◆ **WHAT TO DO**:
Search the material below for the word "dropbtn" and copy every line in which it occurs.

◆ **PROVIDED DATA**:
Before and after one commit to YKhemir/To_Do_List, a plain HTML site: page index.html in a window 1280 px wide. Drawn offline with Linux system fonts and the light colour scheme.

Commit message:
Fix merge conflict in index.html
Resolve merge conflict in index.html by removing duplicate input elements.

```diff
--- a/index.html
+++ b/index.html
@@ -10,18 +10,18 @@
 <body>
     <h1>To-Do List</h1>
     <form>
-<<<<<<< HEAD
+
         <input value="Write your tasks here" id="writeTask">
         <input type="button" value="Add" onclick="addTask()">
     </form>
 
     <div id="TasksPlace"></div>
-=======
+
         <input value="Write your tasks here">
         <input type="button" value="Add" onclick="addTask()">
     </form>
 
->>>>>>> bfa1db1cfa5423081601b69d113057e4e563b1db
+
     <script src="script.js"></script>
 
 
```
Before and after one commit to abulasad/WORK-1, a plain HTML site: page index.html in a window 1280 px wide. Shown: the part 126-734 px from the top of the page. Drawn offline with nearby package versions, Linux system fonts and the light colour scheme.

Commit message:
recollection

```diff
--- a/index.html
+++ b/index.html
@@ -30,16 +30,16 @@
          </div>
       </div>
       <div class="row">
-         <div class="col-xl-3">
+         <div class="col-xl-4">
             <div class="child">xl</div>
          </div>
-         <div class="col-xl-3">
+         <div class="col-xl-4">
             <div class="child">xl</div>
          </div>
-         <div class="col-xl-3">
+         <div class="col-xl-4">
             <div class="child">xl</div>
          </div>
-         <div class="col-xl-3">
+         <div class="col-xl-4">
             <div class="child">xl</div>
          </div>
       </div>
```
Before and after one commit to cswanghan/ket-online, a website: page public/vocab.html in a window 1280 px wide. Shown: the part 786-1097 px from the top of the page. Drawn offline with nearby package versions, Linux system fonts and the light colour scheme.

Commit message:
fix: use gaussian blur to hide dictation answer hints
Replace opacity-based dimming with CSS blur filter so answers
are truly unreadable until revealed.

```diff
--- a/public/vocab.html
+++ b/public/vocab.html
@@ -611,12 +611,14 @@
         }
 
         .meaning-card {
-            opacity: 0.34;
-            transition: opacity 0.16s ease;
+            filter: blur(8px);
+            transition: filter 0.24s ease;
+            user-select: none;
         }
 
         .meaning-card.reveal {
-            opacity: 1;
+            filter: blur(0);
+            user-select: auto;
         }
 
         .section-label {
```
* * *
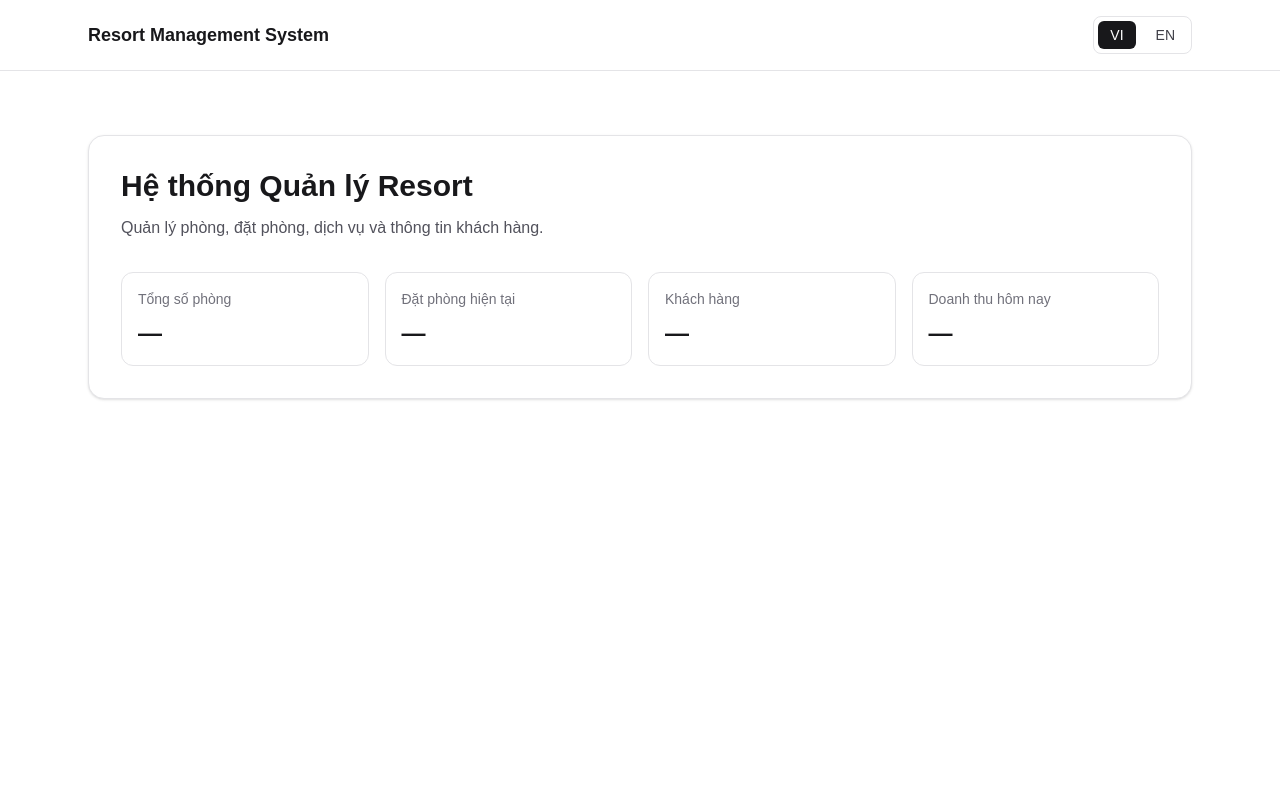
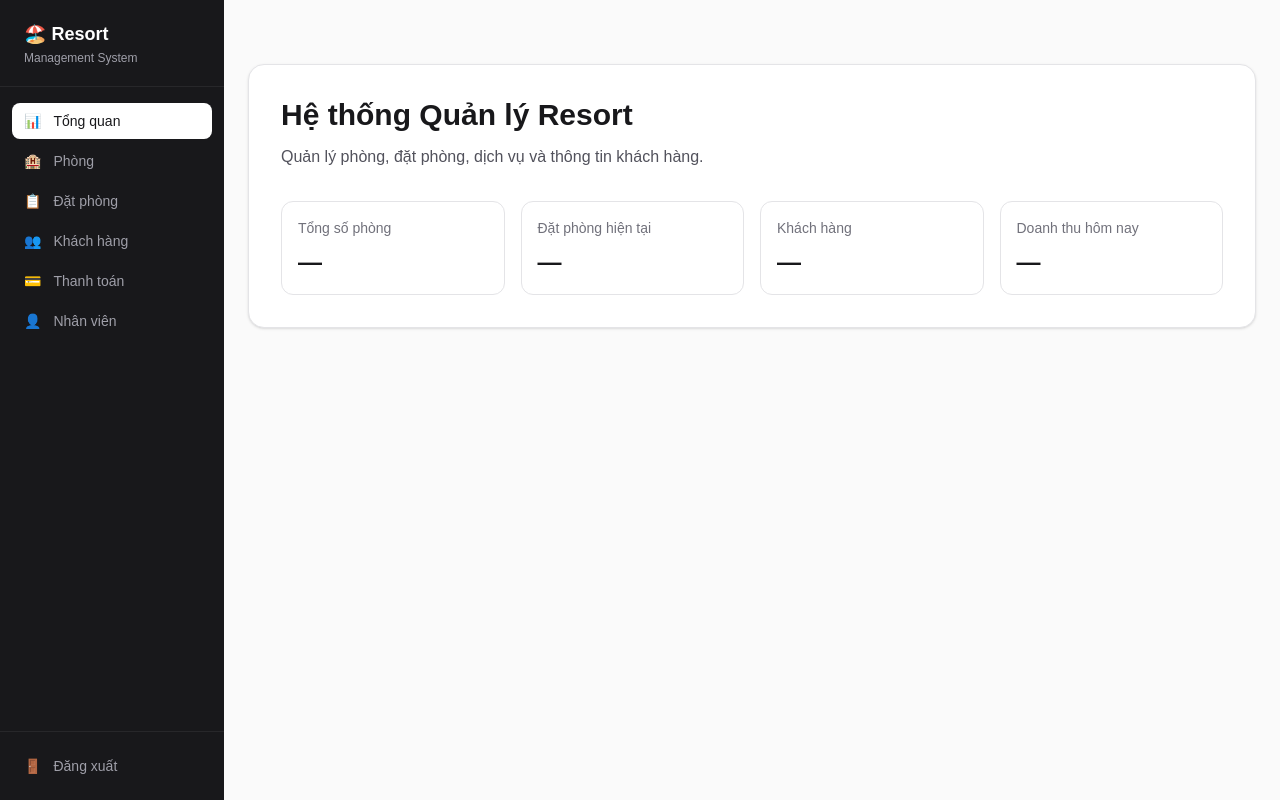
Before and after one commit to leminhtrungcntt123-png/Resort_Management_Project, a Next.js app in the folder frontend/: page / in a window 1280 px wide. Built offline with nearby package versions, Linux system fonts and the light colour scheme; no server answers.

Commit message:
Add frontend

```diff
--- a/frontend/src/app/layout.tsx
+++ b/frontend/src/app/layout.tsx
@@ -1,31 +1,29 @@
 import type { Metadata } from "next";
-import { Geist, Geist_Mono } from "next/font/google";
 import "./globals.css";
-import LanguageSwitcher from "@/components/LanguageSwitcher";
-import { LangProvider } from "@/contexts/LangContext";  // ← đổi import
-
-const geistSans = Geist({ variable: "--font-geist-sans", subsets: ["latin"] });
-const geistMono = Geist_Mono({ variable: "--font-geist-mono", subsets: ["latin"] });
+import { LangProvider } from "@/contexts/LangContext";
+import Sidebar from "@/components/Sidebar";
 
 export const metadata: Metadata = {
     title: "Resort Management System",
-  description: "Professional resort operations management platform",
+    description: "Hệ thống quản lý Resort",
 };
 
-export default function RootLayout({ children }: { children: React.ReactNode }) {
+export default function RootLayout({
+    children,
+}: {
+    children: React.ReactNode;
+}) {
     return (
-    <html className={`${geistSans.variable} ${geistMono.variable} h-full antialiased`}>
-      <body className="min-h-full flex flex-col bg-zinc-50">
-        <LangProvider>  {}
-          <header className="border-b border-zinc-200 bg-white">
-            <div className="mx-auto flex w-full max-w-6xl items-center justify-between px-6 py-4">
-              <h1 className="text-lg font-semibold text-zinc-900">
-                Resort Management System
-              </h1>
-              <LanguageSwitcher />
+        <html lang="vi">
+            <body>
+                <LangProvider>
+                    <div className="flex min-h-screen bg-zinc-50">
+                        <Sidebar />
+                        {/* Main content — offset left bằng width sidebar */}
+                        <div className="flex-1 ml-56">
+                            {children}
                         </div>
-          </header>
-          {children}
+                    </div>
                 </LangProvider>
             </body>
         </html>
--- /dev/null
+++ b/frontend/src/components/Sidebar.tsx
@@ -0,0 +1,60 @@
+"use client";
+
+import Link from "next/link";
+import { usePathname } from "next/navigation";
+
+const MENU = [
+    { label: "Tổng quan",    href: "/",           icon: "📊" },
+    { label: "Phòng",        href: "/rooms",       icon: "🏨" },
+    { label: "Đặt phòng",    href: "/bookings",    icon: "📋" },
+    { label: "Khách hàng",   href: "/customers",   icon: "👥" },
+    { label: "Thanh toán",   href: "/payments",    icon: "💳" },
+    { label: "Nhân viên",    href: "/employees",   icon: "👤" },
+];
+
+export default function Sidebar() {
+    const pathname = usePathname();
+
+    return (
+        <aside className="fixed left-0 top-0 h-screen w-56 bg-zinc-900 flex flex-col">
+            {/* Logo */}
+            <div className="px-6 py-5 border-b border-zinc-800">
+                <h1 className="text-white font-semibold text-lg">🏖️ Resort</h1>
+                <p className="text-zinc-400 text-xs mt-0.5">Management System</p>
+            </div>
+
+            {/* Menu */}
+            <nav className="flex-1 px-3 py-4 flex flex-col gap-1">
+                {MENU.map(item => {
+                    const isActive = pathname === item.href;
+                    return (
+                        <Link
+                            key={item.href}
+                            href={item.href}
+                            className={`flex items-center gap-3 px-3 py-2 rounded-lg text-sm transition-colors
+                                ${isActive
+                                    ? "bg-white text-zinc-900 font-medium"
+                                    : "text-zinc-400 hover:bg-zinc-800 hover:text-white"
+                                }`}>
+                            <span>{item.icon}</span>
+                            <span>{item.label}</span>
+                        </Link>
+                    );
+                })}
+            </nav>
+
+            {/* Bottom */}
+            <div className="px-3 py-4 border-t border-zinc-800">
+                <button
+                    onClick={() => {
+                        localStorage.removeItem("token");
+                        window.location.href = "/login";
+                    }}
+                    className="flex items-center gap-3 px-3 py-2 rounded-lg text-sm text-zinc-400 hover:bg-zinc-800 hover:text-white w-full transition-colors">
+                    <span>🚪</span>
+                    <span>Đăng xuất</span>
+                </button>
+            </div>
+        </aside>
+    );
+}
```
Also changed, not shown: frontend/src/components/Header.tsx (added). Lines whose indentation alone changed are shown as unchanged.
--
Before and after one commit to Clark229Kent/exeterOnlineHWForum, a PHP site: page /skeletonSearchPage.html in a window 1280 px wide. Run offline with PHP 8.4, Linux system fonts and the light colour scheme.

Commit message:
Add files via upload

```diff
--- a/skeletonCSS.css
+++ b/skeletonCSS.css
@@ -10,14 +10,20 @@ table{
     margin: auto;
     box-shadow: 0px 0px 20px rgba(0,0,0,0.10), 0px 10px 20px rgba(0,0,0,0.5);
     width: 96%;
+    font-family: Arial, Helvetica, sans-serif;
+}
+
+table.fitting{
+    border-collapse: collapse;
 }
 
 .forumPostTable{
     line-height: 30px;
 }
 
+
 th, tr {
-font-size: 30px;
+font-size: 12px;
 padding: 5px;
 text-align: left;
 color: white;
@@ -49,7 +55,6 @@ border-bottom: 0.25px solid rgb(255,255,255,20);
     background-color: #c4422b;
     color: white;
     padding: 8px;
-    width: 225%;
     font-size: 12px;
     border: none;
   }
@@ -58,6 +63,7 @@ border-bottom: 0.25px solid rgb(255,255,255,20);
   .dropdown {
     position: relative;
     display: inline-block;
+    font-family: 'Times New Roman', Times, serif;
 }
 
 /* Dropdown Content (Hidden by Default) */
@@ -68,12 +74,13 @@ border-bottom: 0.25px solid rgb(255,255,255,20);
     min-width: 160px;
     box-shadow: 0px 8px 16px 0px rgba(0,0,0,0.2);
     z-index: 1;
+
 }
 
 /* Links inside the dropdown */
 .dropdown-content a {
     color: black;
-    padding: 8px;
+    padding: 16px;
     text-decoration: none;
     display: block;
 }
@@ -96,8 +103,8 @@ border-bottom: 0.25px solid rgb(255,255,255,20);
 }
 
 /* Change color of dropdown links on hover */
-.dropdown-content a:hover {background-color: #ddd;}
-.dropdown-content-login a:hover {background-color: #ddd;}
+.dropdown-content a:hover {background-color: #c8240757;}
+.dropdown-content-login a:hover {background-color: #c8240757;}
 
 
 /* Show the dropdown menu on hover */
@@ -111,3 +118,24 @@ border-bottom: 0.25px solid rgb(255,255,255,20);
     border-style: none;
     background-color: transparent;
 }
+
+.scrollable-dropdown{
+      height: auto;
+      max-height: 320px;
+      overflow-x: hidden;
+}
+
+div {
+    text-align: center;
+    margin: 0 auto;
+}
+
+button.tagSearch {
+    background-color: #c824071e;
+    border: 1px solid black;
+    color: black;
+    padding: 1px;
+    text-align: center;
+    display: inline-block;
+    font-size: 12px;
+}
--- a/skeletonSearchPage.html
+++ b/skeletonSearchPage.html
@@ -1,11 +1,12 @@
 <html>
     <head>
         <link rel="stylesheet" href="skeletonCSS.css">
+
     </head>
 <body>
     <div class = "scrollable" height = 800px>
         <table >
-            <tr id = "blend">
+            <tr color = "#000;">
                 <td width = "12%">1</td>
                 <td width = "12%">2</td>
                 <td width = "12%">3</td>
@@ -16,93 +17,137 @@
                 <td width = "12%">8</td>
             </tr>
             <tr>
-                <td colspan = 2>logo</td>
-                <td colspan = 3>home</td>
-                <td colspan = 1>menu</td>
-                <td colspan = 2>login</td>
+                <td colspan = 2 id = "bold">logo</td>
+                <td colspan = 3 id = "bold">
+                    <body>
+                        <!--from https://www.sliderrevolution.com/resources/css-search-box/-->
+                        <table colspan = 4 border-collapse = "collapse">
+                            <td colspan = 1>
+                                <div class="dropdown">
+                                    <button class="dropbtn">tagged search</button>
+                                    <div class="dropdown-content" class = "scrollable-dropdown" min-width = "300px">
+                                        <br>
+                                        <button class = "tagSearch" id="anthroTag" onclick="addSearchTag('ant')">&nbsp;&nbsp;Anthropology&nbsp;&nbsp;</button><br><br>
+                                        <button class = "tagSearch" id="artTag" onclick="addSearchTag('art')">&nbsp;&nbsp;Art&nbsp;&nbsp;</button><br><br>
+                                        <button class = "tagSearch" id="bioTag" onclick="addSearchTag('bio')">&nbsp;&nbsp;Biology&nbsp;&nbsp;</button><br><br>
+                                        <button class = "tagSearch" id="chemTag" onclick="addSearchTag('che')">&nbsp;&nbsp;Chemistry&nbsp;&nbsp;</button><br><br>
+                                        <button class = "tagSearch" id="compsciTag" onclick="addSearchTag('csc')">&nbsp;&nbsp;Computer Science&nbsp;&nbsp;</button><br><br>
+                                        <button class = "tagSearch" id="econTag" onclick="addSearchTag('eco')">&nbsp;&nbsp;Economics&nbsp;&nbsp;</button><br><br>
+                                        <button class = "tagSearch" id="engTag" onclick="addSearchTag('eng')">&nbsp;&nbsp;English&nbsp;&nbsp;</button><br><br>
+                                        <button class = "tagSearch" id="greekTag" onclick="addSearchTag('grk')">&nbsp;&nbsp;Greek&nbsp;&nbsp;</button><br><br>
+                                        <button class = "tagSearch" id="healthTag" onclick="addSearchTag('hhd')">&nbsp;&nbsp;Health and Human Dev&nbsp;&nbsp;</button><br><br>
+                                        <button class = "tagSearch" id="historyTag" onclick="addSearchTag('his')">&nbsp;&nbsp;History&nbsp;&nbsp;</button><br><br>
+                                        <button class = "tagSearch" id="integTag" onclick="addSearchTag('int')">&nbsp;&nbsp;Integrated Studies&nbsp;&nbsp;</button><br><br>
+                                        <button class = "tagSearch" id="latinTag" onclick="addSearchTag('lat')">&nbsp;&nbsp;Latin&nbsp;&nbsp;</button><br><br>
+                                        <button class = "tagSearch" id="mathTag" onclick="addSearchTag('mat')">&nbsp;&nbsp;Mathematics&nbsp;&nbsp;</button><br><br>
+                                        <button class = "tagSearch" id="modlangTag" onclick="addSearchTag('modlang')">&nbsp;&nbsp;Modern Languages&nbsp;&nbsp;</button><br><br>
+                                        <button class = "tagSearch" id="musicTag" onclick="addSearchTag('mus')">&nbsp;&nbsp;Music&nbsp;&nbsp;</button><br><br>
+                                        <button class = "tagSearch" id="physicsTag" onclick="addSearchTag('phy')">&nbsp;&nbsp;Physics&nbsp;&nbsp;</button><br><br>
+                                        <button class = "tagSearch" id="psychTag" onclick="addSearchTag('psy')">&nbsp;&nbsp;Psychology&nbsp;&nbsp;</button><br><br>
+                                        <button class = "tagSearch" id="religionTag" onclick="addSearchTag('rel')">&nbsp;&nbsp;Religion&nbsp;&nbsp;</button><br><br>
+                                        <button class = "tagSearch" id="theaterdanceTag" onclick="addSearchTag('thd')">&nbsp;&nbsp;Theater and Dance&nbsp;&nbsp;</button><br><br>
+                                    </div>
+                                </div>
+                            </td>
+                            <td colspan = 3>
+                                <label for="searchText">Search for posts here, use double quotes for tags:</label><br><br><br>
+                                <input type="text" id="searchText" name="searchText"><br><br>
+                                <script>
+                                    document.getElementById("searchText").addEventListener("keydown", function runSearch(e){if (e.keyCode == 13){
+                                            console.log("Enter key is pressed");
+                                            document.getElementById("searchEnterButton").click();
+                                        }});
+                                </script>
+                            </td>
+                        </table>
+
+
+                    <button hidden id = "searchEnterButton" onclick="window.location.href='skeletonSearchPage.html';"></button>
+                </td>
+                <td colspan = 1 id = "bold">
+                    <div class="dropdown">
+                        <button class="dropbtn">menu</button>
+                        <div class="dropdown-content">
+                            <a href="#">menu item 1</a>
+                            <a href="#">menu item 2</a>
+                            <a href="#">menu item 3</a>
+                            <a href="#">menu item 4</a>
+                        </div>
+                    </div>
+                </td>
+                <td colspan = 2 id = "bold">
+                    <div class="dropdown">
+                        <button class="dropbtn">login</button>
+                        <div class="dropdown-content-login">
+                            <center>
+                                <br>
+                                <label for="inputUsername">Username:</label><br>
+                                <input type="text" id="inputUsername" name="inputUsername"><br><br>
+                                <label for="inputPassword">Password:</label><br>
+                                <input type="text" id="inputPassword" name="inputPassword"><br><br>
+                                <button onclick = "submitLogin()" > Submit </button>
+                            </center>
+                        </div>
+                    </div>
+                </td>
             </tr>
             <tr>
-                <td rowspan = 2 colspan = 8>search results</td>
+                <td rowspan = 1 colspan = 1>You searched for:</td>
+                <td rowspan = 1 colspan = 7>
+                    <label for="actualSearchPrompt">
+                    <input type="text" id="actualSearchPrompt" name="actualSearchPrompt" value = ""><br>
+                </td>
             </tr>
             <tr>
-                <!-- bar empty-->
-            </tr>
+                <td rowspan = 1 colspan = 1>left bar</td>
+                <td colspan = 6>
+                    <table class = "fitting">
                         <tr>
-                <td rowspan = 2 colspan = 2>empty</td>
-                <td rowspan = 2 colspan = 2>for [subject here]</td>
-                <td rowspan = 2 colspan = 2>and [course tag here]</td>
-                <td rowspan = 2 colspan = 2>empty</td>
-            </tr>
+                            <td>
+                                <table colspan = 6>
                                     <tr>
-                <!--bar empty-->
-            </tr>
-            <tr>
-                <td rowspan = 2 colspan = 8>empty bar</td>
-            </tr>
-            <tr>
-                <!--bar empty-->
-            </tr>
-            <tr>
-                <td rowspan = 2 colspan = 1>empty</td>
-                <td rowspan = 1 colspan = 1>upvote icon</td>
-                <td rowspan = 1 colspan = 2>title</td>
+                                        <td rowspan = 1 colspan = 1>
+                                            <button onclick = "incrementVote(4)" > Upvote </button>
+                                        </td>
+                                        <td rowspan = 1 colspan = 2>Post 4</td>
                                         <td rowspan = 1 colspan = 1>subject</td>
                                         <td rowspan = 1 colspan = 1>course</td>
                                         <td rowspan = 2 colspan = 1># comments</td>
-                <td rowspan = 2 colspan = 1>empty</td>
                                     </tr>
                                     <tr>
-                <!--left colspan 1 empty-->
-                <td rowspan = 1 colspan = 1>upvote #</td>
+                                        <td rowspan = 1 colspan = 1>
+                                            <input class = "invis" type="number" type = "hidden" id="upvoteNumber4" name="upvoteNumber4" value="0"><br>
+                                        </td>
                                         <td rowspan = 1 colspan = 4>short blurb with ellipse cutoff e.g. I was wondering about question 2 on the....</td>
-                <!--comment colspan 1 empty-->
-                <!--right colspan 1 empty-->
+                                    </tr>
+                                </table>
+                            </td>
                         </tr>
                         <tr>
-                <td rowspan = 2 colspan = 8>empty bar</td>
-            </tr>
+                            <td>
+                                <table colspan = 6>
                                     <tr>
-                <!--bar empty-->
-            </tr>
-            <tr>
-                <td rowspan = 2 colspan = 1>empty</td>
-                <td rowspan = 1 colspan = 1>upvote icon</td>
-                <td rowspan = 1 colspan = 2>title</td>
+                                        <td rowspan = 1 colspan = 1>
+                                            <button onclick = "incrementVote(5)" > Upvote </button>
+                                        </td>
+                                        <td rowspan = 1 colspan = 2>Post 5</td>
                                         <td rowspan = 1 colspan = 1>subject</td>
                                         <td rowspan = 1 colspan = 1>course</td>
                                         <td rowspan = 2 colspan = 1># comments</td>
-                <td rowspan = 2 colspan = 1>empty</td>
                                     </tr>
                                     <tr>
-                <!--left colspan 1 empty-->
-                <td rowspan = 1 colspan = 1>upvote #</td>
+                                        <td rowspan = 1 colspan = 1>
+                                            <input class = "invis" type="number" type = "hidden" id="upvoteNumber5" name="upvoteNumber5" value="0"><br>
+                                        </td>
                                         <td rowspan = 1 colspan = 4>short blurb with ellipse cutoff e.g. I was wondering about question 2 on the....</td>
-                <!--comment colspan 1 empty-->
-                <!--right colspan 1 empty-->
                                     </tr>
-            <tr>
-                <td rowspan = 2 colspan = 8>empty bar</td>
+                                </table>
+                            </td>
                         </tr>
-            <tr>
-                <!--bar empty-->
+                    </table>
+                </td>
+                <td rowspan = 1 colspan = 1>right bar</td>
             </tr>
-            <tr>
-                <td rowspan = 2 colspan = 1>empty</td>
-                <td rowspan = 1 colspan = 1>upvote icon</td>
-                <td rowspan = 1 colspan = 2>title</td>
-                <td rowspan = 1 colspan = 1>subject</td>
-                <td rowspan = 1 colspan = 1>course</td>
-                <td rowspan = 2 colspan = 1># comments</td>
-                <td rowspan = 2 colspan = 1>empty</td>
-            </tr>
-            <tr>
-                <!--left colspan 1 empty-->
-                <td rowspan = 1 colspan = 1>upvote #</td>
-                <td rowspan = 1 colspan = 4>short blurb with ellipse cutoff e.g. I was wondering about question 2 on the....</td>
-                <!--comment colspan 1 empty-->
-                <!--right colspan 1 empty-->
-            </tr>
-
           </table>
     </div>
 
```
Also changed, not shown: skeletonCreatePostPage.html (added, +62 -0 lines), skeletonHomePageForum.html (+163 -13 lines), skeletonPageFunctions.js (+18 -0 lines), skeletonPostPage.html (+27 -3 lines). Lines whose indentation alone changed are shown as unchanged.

◆ **EXERCISE ANSWER**:
+                                    <button class="dropbtn">tagged search</button>
+                        <button class="dropbtn">menu</button>
+                        <button class="dropbtn">login</button>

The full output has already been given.